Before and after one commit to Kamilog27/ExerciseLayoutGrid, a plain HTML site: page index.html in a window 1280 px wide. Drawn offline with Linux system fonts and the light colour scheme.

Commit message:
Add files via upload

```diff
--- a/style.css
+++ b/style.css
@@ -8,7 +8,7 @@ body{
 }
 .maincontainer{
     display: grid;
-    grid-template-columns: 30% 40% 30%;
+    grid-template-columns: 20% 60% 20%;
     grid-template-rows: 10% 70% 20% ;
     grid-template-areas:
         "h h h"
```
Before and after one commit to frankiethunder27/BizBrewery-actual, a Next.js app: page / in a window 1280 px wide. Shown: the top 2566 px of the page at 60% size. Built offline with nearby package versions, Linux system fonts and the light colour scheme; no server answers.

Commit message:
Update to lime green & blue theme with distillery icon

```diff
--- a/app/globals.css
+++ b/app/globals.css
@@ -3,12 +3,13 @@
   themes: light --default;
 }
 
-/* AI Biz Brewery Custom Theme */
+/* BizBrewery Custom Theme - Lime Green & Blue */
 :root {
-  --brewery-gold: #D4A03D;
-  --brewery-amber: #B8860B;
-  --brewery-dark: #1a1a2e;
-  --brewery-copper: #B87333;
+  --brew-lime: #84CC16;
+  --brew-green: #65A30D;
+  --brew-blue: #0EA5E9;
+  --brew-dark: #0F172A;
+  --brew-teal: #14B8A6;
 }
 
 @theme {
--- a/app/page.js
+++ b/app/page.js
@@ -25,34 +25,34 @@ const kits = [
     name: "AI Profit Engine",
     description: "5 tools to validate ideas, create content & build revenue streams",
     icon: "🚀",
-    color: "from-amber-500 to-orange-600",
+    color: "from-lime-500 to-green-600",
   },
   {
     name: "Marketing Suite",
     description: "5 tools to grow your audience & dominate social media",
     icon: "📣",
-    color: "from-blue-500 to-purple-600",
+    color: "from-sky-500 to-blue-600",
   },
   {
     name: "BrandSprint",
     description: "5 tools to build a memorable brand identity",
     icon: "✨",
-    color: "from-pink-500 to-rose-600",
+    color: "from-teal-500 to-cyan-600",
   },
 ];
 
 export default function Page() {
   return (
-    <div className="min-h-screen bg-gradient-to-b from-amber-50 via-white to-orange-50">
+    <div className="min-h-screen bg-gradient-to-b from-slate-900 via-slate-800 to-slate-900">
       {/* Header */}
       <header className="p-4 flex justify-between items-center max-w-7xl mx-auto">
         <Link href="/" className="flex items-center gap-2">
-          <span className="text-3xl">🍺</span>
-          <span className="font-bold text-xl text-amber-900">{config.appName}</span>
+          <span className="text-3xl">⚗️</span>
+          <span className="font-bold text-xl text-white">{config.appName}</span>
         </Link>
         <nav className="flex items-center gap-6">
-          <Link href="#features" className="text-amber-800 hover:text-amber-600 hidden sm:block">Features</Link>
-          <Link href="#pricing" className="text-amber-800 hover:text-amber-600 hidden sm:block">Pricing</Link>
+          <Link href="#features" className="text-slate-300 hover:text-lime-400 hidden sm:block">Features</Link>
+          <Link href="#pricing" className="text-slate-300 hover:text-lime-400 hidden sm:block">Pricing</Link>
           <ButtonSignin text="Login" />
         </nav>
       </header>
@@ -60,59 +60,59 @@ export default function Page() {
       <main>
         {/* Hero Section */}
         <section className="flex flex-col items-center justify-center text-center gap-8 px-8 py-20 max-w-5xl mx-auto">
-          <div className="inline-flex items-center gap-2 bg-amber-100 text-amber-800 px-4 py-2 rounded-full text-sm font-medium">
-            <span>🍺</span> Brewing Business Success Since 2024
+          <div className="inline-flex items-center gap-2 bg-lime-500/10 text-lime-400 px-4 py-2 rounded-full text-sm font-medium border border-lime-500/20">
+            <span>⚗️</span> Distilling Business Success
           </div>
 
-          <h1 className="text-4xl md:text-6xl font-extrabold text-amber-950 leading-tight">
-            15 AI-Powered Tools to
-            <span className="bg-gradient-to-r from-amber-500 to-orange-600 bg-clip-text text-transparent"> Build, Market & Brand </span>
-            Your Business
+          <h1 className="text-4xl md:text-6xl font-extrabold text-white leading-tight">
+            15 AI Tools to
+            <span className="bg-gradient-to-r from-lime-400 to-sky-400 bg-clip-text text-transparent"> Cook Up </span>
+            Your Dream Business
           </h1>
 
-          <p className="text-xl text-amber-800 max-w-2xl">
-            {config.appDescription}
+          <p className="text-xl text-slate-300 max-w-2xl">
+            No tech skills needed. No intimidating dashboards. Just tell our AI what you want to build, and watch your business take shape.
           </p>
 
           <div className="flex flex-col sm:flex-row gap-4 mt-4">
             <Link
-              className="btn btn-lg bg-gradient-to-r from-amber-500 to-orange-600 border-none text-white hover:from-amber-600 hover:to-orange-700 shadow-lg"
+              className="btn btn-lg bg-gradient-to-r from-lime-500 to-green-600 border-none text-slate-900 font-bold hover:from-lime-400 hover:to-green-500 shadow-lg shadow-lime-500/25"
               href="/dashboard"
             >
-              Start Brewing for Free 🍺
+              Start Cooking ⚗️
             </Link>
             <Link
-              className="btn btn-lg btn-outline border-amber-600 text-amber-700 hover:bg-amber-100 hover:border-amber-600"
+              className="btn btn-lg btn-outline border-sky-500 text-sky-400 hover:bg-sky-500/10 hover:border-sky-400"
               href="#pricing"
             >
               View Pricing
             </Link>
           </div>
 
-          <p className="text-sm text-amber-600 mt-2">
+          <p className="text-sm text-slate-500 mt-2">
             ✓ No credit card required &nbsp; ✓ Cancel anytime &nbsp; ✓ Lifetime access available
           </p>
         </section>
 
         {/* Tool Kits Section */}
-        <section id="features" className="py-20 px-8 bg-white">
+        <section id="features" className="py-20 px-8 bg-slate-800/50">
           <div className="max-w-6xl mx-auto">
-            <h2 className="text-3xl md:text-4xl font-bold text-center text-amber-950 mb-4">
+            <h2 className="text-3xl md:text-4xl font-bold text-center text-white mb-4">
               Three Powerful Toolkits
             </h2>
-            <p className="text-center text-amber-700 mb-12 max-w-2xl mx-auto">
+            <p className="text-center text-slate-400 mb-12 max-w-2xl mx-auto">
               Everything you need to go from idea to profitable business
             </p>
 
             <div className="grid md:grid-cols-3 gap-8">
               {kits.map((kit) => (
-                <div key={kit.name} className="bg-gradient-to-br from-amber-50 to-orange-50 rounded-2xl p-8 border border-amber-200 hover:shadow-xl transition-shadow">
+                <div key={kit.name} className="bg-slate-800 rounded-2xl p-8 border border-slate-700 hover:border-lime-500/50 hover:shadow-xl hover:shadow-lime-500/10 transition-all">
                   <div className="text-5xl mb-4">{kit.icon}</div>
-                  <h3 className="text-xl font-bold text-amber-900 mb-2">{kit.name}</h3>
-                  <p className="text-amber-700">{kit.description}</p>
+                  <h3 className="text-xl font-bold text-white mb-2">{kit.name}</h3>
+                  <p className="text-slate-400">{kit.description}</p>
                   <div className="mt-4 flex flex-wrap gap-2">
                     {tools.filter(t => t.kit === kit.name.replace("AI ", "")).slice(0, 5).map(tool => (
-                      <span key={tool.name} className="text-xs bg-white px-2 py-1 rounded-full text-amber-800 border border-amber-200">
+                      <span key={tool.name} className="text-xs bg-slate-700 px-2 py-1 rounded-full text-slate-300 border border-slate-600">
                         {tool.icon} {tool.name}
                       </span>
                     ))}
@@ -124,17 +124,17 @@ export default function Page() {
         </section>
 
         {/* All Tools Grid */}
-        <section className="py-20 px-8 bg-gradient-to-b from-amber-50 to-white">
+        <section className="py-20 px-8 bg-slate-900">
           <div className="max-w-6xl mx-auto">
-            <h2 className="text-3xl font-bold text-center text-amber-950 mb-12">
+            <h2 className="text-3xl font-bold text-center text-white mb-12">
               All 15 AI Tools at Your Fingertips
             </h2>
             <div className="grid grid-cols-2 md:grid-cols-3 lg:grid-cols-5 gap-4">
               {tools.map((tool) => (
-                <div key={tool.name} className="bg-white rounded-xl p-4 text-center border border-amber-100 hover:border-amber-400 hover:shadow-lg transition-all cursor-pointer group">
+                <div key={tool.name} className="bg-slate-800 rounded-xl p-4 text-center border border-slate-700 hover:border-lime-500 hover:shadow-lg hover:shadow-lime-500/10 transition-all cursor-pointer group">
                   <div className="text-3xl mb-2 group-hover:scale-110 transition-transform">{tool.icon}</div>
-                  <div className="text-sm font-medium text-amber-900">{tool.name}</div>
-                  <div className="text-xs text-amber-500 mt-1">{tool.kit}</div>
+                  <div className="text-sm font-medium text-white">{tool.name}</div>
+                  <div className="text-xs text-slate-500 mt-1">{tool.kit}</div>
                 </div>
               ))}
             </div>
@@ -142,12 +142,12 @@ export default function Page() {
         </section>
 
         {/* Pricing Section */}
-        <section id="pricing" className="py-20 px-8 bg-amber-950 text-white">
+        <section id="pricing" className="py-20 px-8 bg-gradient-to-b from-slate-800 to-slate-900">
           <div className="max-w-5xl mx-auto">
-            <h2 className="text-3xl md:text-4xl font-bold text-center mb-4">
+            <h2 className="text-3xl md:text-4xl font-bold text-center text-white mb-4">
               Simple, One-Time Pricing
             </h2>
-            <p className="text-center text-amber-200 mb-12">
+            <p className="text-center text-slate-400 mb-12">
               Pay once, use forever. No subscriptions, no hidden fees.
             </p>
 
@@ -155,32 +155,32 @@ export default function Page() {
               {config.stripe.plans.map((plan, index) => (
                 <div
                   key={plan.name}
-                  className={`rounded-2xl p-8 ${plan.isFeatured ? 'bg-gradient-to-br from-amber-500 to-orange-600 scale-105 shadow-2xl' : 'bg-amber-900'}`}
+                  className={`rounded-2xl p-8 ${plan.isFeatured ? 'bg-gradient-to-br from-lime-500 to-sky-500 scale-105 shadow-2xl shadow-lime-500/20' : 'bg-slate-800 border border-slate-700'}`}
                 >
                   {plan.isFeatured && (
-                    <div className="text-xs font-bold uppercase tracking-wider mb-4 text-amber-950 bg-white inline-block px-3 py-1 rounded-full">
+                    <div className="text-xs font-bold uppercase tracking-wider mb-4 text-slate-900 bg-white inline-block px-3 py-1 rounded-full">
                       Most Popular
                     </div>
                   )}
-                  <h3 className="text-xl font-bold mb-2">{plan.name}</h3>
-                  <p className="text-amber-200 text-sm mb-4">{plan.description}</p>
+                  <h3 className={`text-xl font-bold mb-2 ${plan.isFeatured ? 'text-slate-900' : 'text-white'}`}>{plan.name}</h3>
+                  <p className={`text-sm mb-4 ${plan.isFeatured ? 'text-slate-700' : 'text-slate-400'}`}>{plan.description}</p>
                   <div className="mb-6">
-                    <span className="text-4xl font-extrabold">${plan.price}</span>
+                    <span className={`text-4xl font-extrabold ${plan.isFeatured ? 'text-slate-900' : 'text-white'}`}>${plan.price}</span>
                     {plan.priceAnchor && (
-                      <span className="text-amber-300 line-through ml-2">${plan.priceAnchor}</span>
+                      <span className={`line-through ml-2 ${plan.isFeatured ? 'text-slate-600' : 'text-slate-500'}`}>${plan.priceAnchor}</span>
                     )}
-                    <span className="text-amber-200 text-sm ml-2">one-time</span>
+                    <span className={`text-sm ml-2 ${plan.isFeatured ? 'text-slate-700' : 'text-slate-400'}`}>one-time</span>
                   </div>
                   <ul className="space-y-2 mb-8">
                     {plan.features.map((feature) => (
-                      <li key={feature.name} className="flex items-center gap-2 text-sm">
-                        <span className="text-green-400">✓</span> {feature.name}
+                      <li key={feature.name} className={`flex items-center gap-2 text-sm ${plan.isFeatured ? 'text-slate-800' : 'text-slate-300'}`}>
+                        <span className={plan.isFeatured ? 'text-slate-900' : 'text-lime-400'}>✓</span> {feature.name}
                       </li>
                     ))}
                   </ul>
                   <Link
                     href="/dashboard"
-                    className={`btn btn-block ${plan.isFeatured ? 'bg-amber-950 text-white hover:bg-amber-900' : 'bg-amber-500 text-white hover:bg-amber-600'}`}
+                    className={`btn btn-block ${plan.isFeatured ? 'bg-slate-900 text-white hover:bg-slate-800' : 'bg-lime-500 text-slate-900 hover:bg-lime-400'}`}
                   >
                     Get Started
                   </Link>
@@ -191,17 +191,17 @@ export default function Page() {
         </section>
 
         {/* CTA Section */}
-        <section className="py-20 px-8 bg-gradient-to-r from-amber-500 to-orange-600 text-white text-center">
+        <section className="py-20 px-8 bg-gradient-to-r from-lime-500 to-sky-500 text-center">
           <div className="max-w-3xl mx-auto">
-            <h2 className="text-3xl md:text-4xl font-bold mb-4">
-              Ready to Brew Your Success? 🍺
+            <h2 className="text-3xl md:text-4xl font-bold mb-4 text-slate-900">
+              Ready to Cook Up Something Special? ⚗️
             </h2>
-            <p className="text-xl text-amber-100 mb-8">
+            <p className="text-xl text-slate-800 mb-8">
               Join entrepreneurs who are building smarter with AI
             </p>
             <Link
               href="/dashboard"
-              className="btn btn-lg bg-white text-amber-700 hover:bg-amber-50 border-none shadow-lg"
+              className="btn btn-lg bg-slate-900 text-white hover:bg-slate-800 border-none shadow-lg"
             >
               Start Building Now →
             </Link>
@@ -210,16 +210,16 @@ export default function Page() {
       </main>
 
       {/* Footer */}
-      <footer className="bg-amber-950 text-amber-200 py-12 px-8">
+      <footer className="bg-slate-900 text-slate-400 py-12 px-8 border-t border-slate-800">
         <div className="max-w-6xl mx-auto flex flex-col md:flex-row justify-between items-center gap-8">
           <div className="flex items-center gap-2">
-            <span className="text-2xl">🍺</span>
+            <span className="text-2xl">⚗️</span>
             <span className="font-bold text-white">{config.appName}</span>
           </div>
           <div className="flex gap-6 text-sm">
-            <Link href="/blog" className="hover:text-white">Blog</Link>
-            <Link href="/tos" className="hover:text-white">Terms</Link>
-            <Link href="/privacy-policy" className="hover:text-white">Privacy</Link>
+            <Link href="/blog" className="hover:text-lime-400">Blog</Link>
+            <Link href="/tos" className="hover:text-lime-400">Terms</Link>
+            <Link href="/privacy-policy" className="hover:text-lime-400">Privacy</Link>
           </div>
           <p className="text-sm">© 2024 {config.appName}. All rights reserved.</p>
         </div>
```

### What the task asks
Lines holding the string "full" are the answer; copy each one from the listing above.

### Your solution
-          <div className="inline-flex items-center gap-2 bg-amber-100 text-amber-800 px-4 py-2 rounded-full text-sm font-medium">
+          <div className="inline-flex items-center gap-2 bg-lime-500/10 text-lime-400 px-4 py-2 rounded-full text-sm font-medium border border-lime-500/20">
-                      <span key={tool.name} className="text-xs bg-white px-2 py-1 rounded-full text-amber-800 border border-amber-200">
+                      <span key={tool.name} className="text-xs bg-slate-700 px-2 py-1 rounded-full text-slate-300 border border-slate-600">
-                    <div className="text-xs font-bold uppercase tracking-wider mb-4 text-amber-950 bg-white inline-block px-3 py-1 rounded-full">
+                    <div className="text-xs font-bold uppercase tracking-wider mb-4 text-slate-900 bg-white inline-block px-3 py-1 rounded-full">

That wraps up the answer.